**GOAL OF THE EXERCISE:**
Your answer should be every line with the word "width", copied from the data below.

========================================

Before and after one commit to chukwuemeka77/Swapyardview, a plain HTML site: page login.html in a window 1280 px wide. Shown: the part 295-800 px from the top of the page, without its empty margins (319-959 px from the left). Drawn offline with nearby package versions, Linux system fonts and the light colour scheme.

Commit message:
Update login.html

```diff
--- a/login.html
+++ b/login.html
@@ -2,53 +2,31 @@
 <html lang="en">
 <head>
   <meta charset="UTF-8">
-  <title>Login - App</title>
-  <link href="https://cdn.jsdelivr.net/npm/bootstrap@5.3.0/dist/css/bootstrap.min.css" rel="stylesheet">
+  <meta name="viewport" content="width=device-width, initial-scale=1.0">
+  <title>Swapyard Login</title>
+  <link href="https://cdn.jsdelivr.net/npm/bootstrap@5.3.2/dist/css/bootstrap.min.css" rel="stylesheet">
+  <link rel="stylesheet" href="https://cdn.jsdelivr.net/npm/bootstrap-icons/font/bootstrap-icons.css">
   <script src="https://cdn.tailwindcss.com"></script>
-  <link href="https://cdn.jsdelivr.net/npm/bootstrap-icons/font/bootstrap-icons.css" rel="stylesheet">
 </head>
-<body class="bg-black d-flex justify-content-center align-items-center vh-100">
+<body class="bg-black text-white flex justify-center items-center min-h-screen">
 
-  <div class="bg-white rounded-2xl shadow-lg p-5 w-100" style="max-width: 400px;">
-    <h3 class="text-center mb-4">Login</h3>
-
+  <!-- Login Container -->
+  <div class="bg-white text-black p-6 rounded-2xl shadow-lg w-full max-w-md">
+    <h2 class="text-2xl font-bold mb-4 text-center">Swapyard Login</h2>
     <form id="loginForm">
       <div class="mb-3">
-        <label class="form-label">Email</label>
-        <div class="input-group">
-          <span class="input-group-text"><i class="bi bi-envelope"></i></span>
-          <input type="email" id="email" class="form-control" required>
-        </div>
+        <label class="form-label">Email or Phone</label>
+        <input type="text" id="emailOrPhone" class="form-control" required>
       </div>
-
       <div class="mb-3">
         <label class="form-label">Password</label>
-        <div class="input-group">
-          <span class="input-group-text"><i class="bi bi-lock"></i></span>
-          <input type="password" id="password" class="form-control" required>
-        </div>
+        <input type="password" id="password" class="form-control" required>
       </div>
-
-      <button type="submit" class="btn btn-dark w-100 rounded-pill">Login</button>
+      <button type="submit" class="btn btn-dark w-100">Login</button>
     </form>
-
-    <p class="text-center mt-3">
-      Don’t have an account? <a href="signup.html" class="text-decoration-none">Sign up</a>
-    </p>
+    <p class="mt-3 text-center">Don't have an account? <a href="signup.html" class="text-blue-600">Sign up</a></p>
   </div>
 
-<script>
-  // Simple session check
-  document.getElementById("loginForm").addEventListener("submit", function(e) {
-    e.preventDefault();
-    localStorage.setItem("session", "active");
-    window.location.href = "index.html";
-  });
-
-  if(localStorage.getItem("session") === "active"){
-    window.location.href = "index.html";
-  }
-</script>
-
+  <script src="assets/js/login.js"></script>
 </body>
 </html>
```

========================================

**COMPLETED TASK:**
+  <meta name="viewport" content="width=device-width, initial-scale=1.0">
-  <div class="bg-white rounded-2xl shadow-lg p-5 w-100" style="max-width: 400px;">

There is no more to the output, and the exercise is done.